To paraphrase pole-setter Michele Fabrizio, it's good to see three young guys at the top. Fabrizio, who said at the post-race press conference that he used his anger at being mis-timed on a previous lap as motivation, set his first pole in the Superbike class on the back of a blindingly fast last lap. Fabrizio is in the enviable position of being an Italian rider on an Italian bike on an Italian track, which should provide him with ample motivation for Sunday.
Ben Spies looked a bit chagrined at being pipped by Fabrizio, wryly noting that he would have thought that Fabrizio would have let the American take the pole in repayment for Fabrizio taking him out in Brno. Spies claimed to have made a few mistakes on his fast lap that cost him a few tenths, not that the casual observer could detect any errors. Spies was his normal smooth unflappable self, in contrast to Sterilgarda Yamaha teammate Tom Sykes, who looked at times like the Urban Cowboy riding the mechanical bull at Gilley's, his R1 bucking and snorting through the corners.
Third-place man Jonny Rea also claimed errors on his best lap but was happy overall, citing a number of new parts that needed to be evaluated over a shortened practice schedule.
Noriyuki Haga elevated himself up from the depths of midpack to come fourth, which isn't a bad place to be for an old guy. Haga has always had the ability to summon forth a bit of extra speed on race day, so he should be able to hang with the kids at the front.
Ducati mounted Shane "Shakey" Byrne and Jakob Smrz have been fast all weekend, but have been unable to muster the extra couple tenths necessary to stay with the front-runners. Smrz might have some splainin' to do to Team manager Frankie Chili, who looked livid after Smrz' last lap crash.
Aprilia riders Max Biaggi and Marco Simoncelli placed 6th and 8th respectively. One wonders if Max was on his "A" bike, given the column of smoke rising from the tail section of the RSV4 in the pits at the end of session 2. Casual tourist Marco Simoncelli has made steady progress through the weekend, although the cynics among us might have expected no less from a 250cc World Champion en route to a prime MotoGP seat. When one observes Super Sic on the Aprilia one is immediately struck by how tiny the RSV4 looks under the relatively gangly Italian. Simoncelli's yellow accented Dainese leathers lividly accentuate his elbows and knees protruding beyond the compact machine.
Barring catastrophe, it is difficult to look beyond the front four to find a winner.

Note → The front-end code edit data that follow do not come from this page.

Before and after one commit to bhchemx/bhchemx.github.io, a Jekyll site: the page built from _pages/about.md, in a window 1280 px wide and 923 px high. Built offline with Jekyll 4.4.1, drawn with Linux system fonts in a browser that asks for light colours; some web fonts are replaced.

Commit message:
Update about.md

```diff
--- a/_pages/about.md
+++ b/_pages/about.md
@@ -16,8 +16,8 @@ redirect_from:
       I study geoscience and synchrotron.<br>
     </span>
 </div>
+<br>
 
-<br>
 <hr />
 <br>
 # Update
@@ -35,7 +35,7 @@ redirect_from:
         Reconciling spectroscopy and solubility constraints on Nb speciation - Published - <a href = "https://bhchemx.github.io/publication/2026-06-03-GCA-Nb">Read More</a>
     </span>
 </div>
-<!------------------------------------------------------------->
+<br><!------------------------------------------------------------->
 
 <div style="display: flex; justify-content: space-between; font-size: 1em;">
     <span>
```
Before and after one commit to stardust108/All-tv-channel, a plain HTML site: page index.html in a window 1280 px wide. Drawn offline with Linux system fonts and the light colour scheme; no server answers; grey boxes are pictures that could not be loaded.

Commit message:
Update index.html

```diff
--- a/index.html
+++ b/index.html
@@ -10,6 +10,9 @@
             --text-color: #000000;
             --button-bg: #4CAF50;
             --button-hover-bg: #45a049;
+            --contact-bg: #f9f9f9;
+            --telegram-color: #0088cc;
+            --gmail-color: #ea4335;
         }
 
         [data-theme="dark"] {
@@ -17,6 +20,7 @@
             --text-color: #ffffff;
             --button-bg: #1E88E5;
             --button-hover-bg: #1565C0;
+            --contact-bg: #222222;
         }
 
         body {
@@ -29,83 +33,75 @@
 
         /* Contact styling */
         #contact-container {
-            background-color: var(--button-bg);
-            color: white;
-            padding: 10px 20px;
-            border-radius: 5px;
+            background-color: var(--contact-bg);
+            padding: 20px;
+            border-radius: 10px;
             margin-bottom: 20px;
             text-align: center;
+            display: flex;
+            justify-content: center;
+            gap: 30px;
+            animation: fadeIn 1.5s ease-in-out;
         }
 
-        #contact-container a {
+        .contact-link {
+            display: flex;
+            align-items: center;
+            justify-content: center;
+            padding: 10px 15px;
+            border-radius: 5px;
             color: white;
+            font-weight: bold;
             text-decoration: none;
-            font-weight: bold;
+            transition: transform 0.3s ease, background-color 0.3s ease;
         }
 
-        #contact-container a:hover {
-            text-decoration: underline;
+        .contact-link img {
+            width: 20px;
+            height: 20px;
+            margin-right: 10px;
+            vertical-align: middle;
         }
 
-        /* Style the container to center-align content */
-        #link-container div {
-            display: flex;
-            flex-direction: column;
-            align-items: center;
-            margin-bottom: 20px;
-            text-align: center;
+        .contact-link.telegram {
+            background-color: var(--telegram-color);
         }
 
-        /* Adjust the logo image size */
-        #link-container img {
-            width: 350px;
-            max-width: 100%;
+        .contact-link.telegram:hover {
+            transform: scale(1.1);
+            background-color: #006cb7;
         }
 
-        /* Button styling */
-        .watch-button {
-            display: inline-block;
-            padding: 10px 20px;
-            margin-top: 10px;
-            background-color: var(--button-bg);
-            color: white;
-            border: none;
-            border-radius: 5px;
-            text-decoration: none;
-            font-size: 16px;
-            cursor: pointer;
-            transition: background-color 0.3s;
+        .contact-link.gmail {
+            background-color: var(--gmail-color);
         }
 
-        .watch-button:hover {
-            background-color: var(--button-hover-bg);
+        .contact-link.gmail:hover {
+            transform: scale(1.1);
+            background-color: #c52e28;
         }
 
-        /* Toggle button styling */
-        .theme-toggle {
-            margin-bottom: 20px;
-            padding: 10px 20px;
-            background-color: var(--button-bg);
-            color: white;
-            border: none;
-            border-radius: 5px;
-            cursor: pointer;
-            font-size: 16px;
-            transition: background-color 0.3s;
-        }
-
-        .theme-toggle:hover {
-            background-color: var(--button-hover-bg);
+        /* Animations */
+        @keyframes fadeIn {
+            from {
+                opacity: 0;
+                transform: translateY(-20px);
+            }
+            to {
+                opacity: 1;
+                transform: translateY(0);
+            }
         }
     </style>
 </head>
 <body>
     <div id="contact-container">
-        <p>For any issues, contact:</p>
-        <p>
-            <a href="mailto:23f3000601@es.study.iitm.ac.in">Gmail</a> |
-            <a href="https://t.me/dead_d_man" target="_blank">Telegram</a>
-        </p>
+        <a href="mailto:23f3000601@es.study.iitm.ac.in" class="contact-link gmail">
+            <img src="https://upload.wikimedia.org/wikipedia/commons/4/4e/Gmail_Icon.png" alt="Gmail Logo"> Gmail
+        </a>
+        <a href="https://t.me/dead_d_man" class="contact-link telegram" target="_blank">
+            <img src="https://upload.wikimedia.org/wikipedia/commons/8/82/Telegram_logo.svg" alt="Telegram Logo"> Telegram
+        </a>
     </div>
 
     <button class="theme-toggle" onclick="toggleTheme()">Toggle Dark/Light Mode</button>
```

Exactly who that rider will be is impossible to determine given their closeness in practice and qualifying. The real winner will be us race fans who are looking forward to the kind of fairing-bashing close-quarters racing that Imola is famous for.